In full and exactly, reproduce the entries below, but omit the pictures.

• **Data**
Content starts

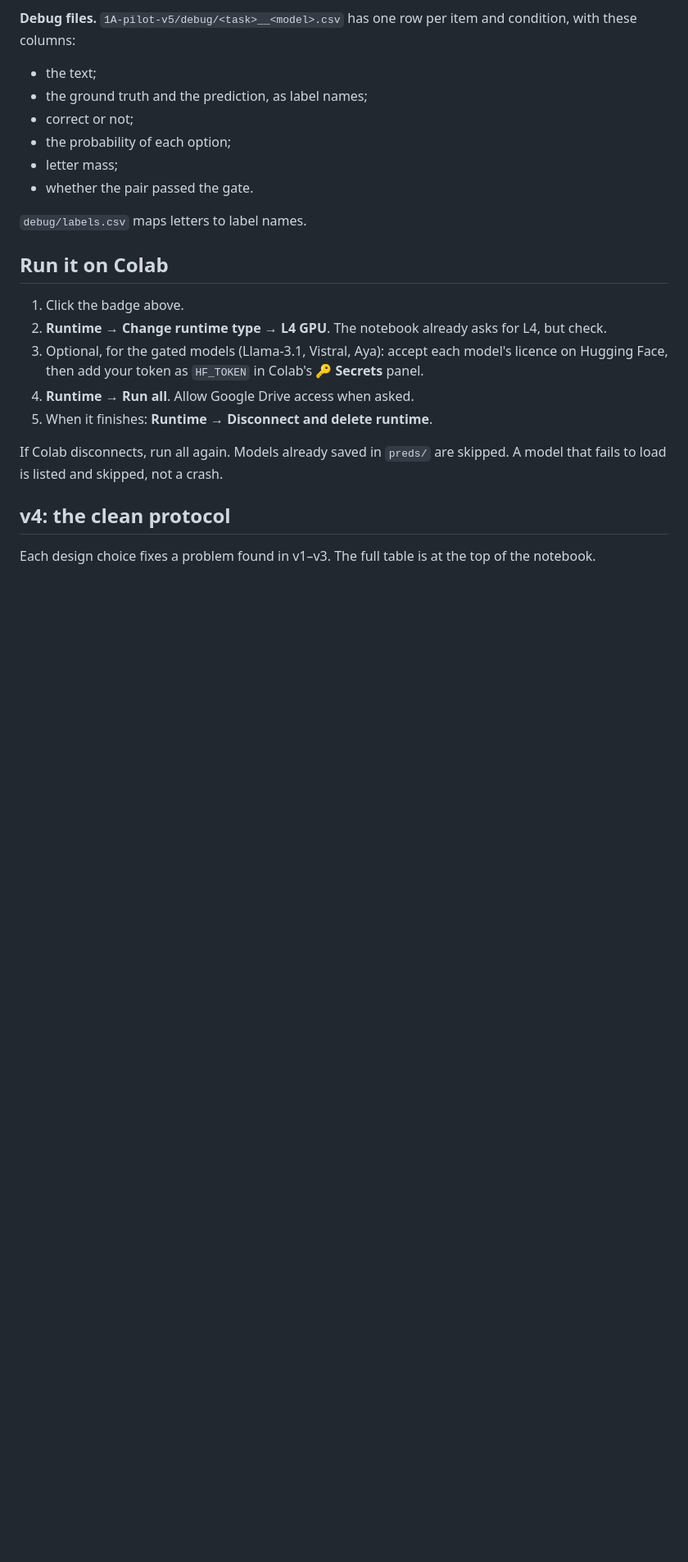
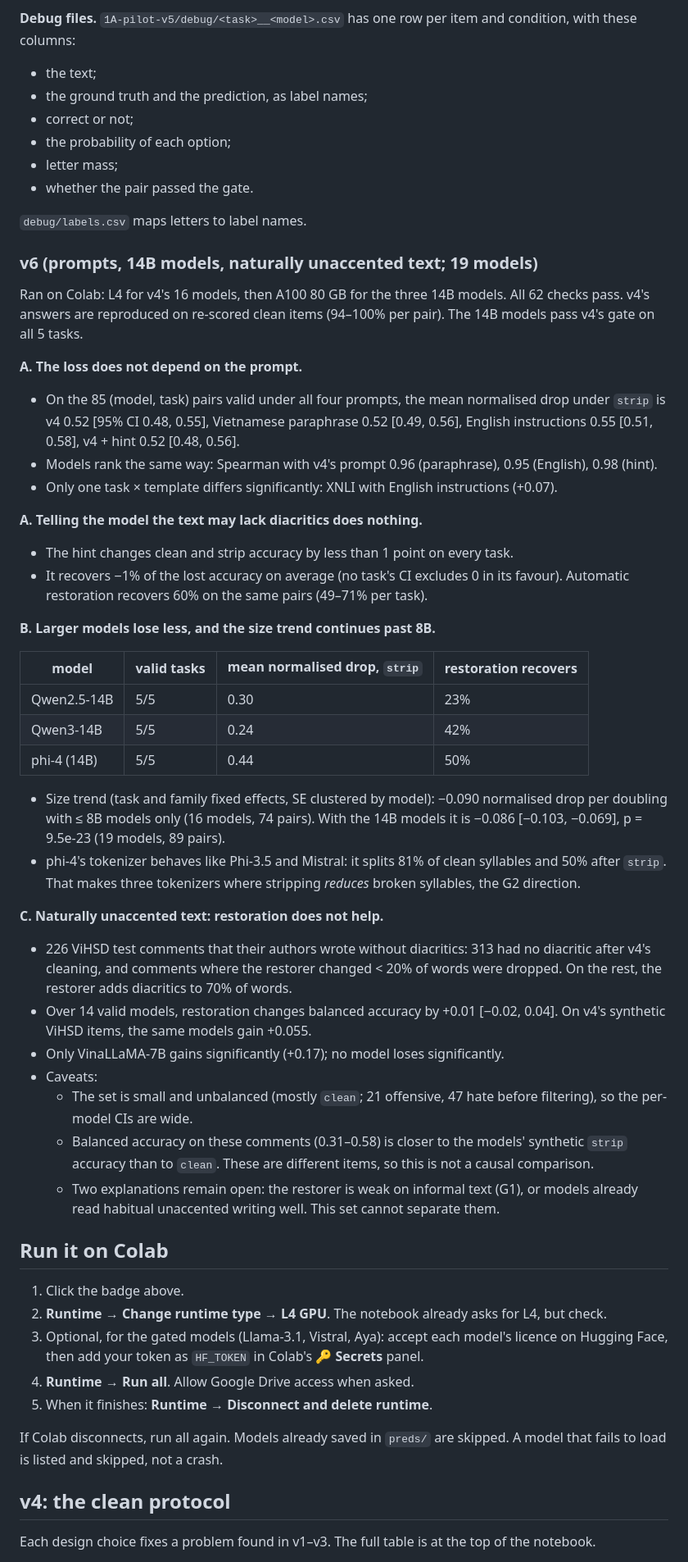
Before and after one commit to hieultph/llm-agent-research-course, a Markdown page: experiments/1A-pilot/README.md, the part around one of its changes. Shown at 82% size. Drawn GitHub-style; blank space fills up the shorter version.

Commit message:
1A pilot README: v6 results (prompt robustness, hint vs restoration, 14B models, natural unaccented ViHSD)
Co-Authored-By: Claude Opus 5.5 <noreply@anthropic.com>

```diff
--- a/experiments/1A-pilot/README.md
+++ b/experiments/1A-pilot/README.md
@@ -155,6 +155,39 @@ All 80 (model, task) runs finished. The validity gate was fixed in advance and e
 - whether the pair passed the gate.
 
 `debug/labels.csv` maps letters to label names.
+
+### v6 (prompts, 14B models, naturally unaccented text; 19 models)
+
+Ran on Colab: L4 for v4's 16 models, then A100 80 GB for the three 14B models. All 62 checks pass. v4's answers are reproduced on re-scored clean items (94–100% per pair). The 14B models pass v4's gate on all 5 tasks.
+
+**A. The loss does not depend on the prompt.**
+- On the 85 (model, task) pairs valid under all four prompts, the mean normalised drop under `strip` is v4 0.52 [95% CI 0.48, 0.55], Vietnamese paraphrase 0.52 [0.49, 0.56], English instructions 0.55 [0.51, 0.58], v4 + hint 0.52 [0.48, 0.56].
+- Models rank the same way: Spearman with v4's prompt 0.96 (paraphrase), 0.95 (English), 0.98 (hint).
+- Only one task × template differs significantly: XNLI with English instructions (+0.07).
+
+**A. Telling the model the text may lack diacritics does nothing.**
+- The hint changes clean and strip accuracy by less than 1 point on every task.
+- It recovers −1% of the lost accuracy on average (no task's CI excludes 0 in its favour). Automatic restoration recovers 60% on the same pairs (49–71% per task).
+
+**B. Larger models lose less, and the size trend continues past 8B.**
+
+| model | valid tasks | mean normalised drop, `strip` | restoration recovers |
+|---|---|---|---|
+| Qwen2.5-14B | 5/5 | 0.30 | 23% |
+| Qwen3-14B | 5/5 | 0.24 | 42% |
+| phi-4 (14B) | 5/5 | 0.44 | 50% |
+
+- Size trend (task and family fixed effects, SE clustered by model): −0.090 normalised drop per doubling with ≤ 8B models only (16 models, 74 pairs). With the 14B models it is −0.086 [−0.103, −0.069], p = 9.5e-23 (19 models, 89 pairs).
+- phi-4's tokenizer behaves like Phi-3.5 and Mistral: it splits 81% of clean syllables and 50% after `strip`. That makes three tokenizers where stripping *reduces* broken syllables, the G2 direction.
+
+**C. Naturally unaccented text: restoration does not help.**
+- 226 ViHSD test comments that their authors wrote without diacritics: 313 had no diacritic after v4's cleaning, and comments where the restorer changed < 20% of words were dropped. On the rest, the restorer adds diacritics to 70% of words.
+- Over 14 valid models, restoration changes balanced accuracy by +0.01 [−0.02, 0.04]. On v4's synthetic ViHSD items, the same models gain +0.055.
+- Only VinaLLaMA-7B gains significantly (+0.17); no model loses significantly.
+- Caveats:
+  - The set is small and unbalanced (mostly `clean`; 21 offensive, 47 hate before filtering), so the per-model CIs are wide.
+  - Balanced accuracy on these comments (0.31–0.58) is closer to the models' synthetic `strip` accuracy than to `clean`. These are different items, so this is not a causal comparison.
+  - Two explanations remain open: the restorer is weak on informal text (G1), or models already read habitual unaccented writing well. This set cannot separate them.
 
 ## Run it on Colab
 
```
Also changed, not shown: other parts of experiments/1A-pilot/README.md (+4 -4 lines).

Content ends

• **Your solution**
Before and after one commit to hieultph/llm-agent-research-course, a Markdown page: experiments/1A-pilot/README.md, the part around one of its changes. Shown at 82% size. Drawn GitHub-style; blank space fills up the shorter version.

Commit message:
1A pilot README: v6 results (prompt robustness, hint vs restoration, 14B models, natural unaccented ViHSD)
Co-Authored-By: Claude Opus 5.5 <noreply@anthropic.com>

```diff
--- a/experiments/1A-pilot/README.md
+++ b/experiments/1A-pilot/README.md
@@ -155,6 +155,39 @@ All 80 (model, task) runs finished. The validity gate was fixed in advance and e
 - whether the pair passed the gate.
 
 `debug/labels.csv` maps letters to label names.
+
+### v6 (prompts, 14B models, naturally unaccented text; 19 models)
+
+Ran on Colab: L4 for v4's 16 models, then A100 80 GB for the three 14B models. All 62 checks pass. v4's answers are reproduced on re-scored clean items (94–100% per pair). The 14B models pass v4's gate on all 5 tasks.
+
+**A. The loss does not depend on the prompt.**
+- On the 85 (model, task) pairs valid under all four prompts, the mean normalised drop under `strip` is v4 0.52 [95% CI 0.48, 0.55], Vietnamese paraphrase 0.52 [0.49, 0.56], English instructions 0.55 [0.51, 0.58], v4 + hint 0.52 [0.48, 0.56].
+- Models rank the same way: Spearman with v4's prompt 0.96 (paraphrase), 0.95 (English), 0.98 (hint).
+- Only one task × template differs significantly: XNLI with English instructions (+0.07).
+
+**A. Telling the model the text may lack diacritics does nothing.**
+- The hint changes clean and strip accuracy by less than 1 point on every task.
+- It recovers −1% of the lost accuracy on average (no task's CI excludes 0 in its favour). Automatic restoration recovers 60% on the same pairs (49–71% per task).
+
+**B. Larger models lose less, and the size trend continues past 8B.**
+
+| model | valid tasks | mean normalised drop, `strip` | restoration recovers |
+|---|---|---|---|
+| Qwen2.5-14B | 5/5 | 0.30 | 23% |
+| Qwen3-14B | 5/5 | 0.24 | 42% |
+| phi-4 (14B) | 5/5 | 0.44 | 50% |
+
+- Size trend (task and family fixed effects, SE clustered by model): −0.090 normalised drop per doubling with ≤ 8B models only (16 models, 74 pairs). With the 14B models it is −0.086 [−0.103, −0.069], p = 9.5e-23 (19 models, 89 pairs).
+- phi-4's tokenizer behaves like Phi-3.5 and Mistral: it splits 81% of clean syllables and 50% after `strip`. That makes three tokenizers where stripping *reduces* broken syllables, the G2 direction.
+
+**C. Naturally unaccented text: restoration does not help.**
+- 226 ViHSD test comments that their authors wrote without diacritics: 313 had no diacritic after v4's cleaning, and comments where the restorer changed < 20% of words were dropped. On the rest, the restorer adds diacritics to 70% of words.
+- Over 14 valid models, restoration changes balanced accuracy by +0.01 [−0.02, 0.04]. On v4's synthetic ViHSD items, the same models gain +0.055.
+- Only VinaLLaMA-7B gains significantly (+0.17); no model loses significantly.
+- Caveats:
+  - The set is small and unbalanced (mostly `clean`; 21 offensive, 47 hate before filtering), so the per-model CIs are wide.
+  - Balanced accuracy on these comments (0.31–0.58) is closer to the models' synthetic `strip` accuracy than to `clean`. These are different items, so this is not a causal comparison.
+  - Two explanations remain open: the restorer is weak on informal text (G1), or models already read habitual unaccented writing well. This set cannot separate them.
 
 ## Run it on Colab
 
```
Also changed, not shown: other parts of experiments/1A-pilot/README.md (+4 -4 lines).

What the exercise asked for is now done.